Espgaluda DX (2005)
Espgaluda II (2005): It has been three years since the first game, the events of which are known as the "Great Shinra War." The ruling family of another country named Soma decide to salvage Jakou's research and create an organization called the Spirit Society, dedicated to producing more children with psychic powers. One of the products of these experiments, Asagi, flees and joins Ageha and Tateha.
Attractive Bent-Gender — Depending on your preferences, any of the characters' alternate forms could be this. In Espgaluda II this is made more intentional.
Bare Your Midriff — Ageha's female form in Espgaluda II. Tateha's male form in both games, with much tougher abs in the second game.
BFG — Madara, the midboss of Espgaluda II stage 2, carries one.
Bullet Time — The effect of being in Awakening mode and having spare gems.
Creepy Child — The Alice Clones from ESP Ra.De return for the final stage of both games in this series.
Cyborg — Seseri, after the first stage of the first game.

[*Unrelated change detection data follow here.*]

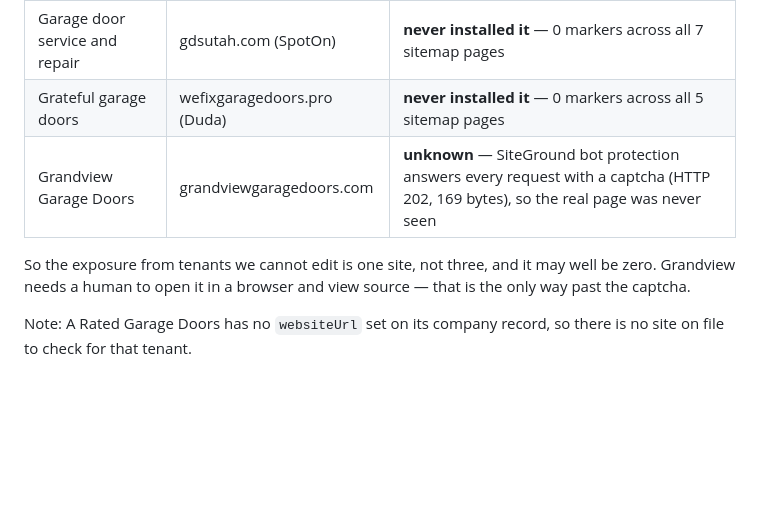
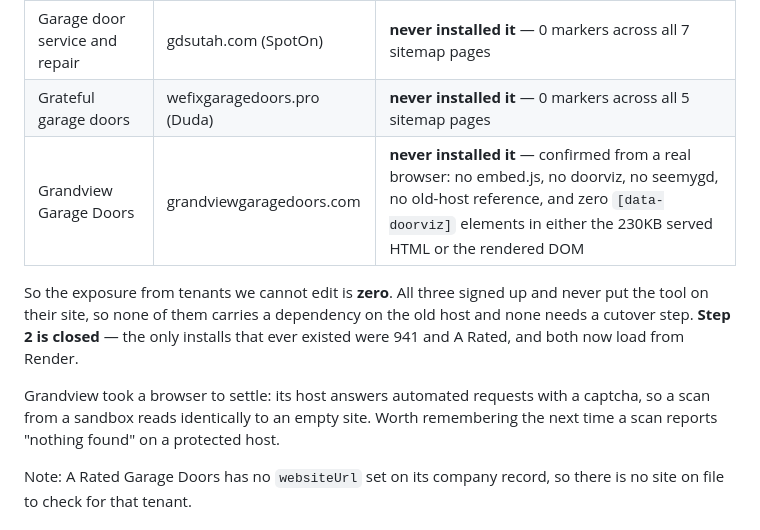
Before and after one commit to palikk87/AI-Agent, a Markdown page: seemygd/CUTOVER.md, the part around the change. Rendered like a GitHub page; blank space fills up the shorter version.

Commit message:
Close cutover step 2: none of the other three tenants ever installed it
Grandview was the one open question, and a real browser settled it: no embed.js,
no doorviz, no seemygd reference and zero [data-doorviz] elements in either the
served HTML or the rendered DOM. Its host answers automated requests with a
captcha, which is why a sandbox scan could not tell "protected" from "empty".

That makes the exposure from tenants we cannot edit zero rather than one. All
three signed up and never deployed the tool, so none depends on the old host and
none needs a cutover step. The only installs that ever existed were 941 and A
Rated, and both now load from Render. Step 2 is closed.

Co-Authored-By: Claude Opus 5 <noreply@anthropic.com>
Claude-Session: https://claude.ai/code/session_01EgcTJfc1WHnCf24N9oSxQB

```diff
--- a/seemygd/CUTOVER.md
+++ b/seemygd/CUTOVER.md
@@ -93,11 +93,16 @@ reference, across every URL in each site's own sitemap:
 | --- | --- | --- |
 | Garage door service and repair | gdsutah.com (SpotOn) | **never installed it** — 0 markers across all 7 sitemap pages |
 | Grateful garage doors | wefixgaragedoors.pro (Duda) | **never installed it** — 0 markers across all 5 sitemap pages |
-| Grandview Garage Doors | grandviewgaragedoors.com | **unknown** — SiteGround bot protection answers every request with a captcha (HTTP 202, 169 bytes), so the real page was never seen |
+| Grandview Garage Doors | grandviewgaragedoors.com | **never installed it** — confirmed from a real browser: no embed.js, no doorviz, no seemygd, no old-host reference, and zero `[data-doorviz]` elements in either the 230KB served HTML or the rendered DOM |
 
-So the exposure from tenants we cannot edit is one site, not three, and it may
-well be zero. Grandview needs a human to open it in a browser and view source —
-that is the only way past the captcha.
+So the exposure from tenants we cannot edit is **zero**. All three signed up and
+never put the tool on their site, so none of them carries a dependency on the
+old host and none needs a cutover step. **Step 2 is closed** — the only installs
+that ever existed were 941 and A Rated, and both now load from Render.
+
+Grandview took a browser to settle: its host answers automated requests with a
+captcha, so a scan from a sandbox reads identically to an empty site. Worth
+remembering the next time a scan reports "nothing found" on a protected host.
 
 Note: A Rated Garage Doors has no `websiteUrl` set on its company record, so
 there is no site on file to check for that tenant.
```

Dude Looks Like a Lady — If not for the first game and the other two characters as references, you might not realize that Asagi's alternate form is supposed to be a boy, especially thanks to the artwork showing that this male form's shoes have higher heels, and the book is changed to a stuffed bunny head.
Evil Counterpart — Kujaku, the final boss of the first game, is able to do gender-changing Awakening just like the player characters.

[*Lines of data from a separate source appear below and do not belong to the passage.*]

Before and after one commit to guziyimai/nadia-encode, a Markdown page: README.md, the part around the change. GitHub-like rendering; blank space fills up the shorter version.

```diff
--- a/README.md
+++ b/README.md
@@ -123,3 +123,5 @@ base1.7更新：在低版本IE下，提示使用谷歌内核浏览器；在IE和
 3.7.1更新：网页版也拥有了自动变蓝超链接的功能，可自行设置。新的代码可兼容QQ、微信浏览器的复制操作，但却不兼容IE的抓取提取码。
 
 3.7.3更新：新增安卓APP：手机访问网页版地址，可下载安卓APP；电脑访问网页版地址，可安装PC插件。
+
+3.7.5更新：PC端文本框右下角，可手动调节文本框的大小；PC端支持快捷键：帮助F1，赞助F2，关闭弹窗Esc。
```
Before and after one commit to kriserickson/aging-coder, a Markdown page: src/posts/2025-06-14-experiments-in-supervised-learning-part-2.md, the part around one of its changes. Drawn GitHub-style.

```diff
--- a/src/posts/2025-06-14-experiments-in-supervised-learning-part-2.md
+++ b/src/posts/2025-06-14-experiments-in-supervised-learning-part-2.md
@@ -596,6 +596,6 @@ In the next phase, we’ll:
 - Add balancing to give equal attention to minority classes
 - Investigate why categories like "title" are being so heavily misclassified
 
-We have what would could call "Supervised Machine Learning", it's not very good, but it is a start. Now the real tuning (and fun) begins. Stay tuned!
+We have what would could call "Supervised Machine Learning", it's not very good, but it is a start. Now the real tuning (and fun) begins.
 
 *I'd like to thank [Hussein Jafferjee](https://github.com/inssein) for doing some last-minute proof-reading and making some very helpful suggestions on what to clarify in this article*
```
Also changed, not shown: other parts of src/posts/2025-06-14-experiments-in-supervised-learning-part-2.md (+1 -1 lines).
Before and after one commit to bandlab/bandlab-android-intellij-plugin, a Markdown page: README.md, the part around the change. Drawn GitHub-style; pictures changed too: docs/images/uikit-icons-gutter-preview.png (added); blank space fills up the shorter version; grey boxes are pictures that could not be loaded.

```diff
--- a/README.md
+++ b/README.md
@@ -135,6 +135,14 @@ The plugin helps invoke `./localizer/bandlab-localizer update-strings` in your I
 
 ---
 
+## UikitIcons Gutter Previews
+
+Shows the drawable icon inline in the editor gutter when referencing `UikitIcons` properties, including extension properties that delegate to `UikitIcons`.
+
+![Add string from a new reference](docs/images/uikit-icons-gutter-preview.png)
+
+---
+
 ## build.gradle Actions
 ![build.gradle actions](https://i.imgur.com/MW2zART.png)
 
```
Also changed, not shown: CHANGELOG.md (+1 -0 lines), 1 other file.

Evil Laugh — Madara, the boss with the multi-part tank in Espgaluda II.
Fan Service Pack — In Espgaluda II, Tateha and Ageha have aged a bit, and their clothes for their female forms are noticeably more revealing. Almost literally for Seseri, who was rebuilt to look like she had aged as much as the main characters. (not counting her playable version in Espgaluda II Black Label)
Gender Bender — The core gameplay mechanic for high scoring. The final boss of Espgaluda can do it too. In Espgaluda II, this game mechanic is required for unlocking the fight against True Seseri, and the final boss is a fusion of a boy and a girl.
Guest Fighter — The PS2 port's arrange mode has a character who plays just like J-B 5th, and one who plays just like Irori Mimasaka.
Guide Dang It — The scoring system, especially the Awakening Overdrive mode for Espgaluda II. Then there's the whole gameplay for Espgaluda II Black Label.
Incest Subtext — In the second game, Tsubame and Janome unify into a single being named Kujaku as the final boss. There is a lot of additional subtext between them shown in Asagi's ending. Also present in Ageha's ending, between him and Tateha.
Innocent Flower Girl — Janome, the boss of Espgaluda II stage 3, is strongly linked with flowers. She turns not-so-innocent when she becomes a boss of a Cave game.
Long Song, Short Scene — Unless you're listening to the soundtrack, you won't get to hear the entire stage song in some levels.
Mad Scientist — In the first game, Ageha & Tateha's father is an evil king who experimented on his own children in order to induce Psychic Powers. In the second game, the Spirit Society is doing this on a larger scale on many children.
Magic Pants — An interesting example, in that the characters' clothes magically transform to be appropriate for their current gender, for certain definitions of "appropriate."
"Well Done, Son" Guy — Seseri's motivation for wanting to kill Ageha and Tateha, since she was not born from a psychic queen like they were. When she is defeated in the second game, she even says, "Father, I'm sorry..." as she dies.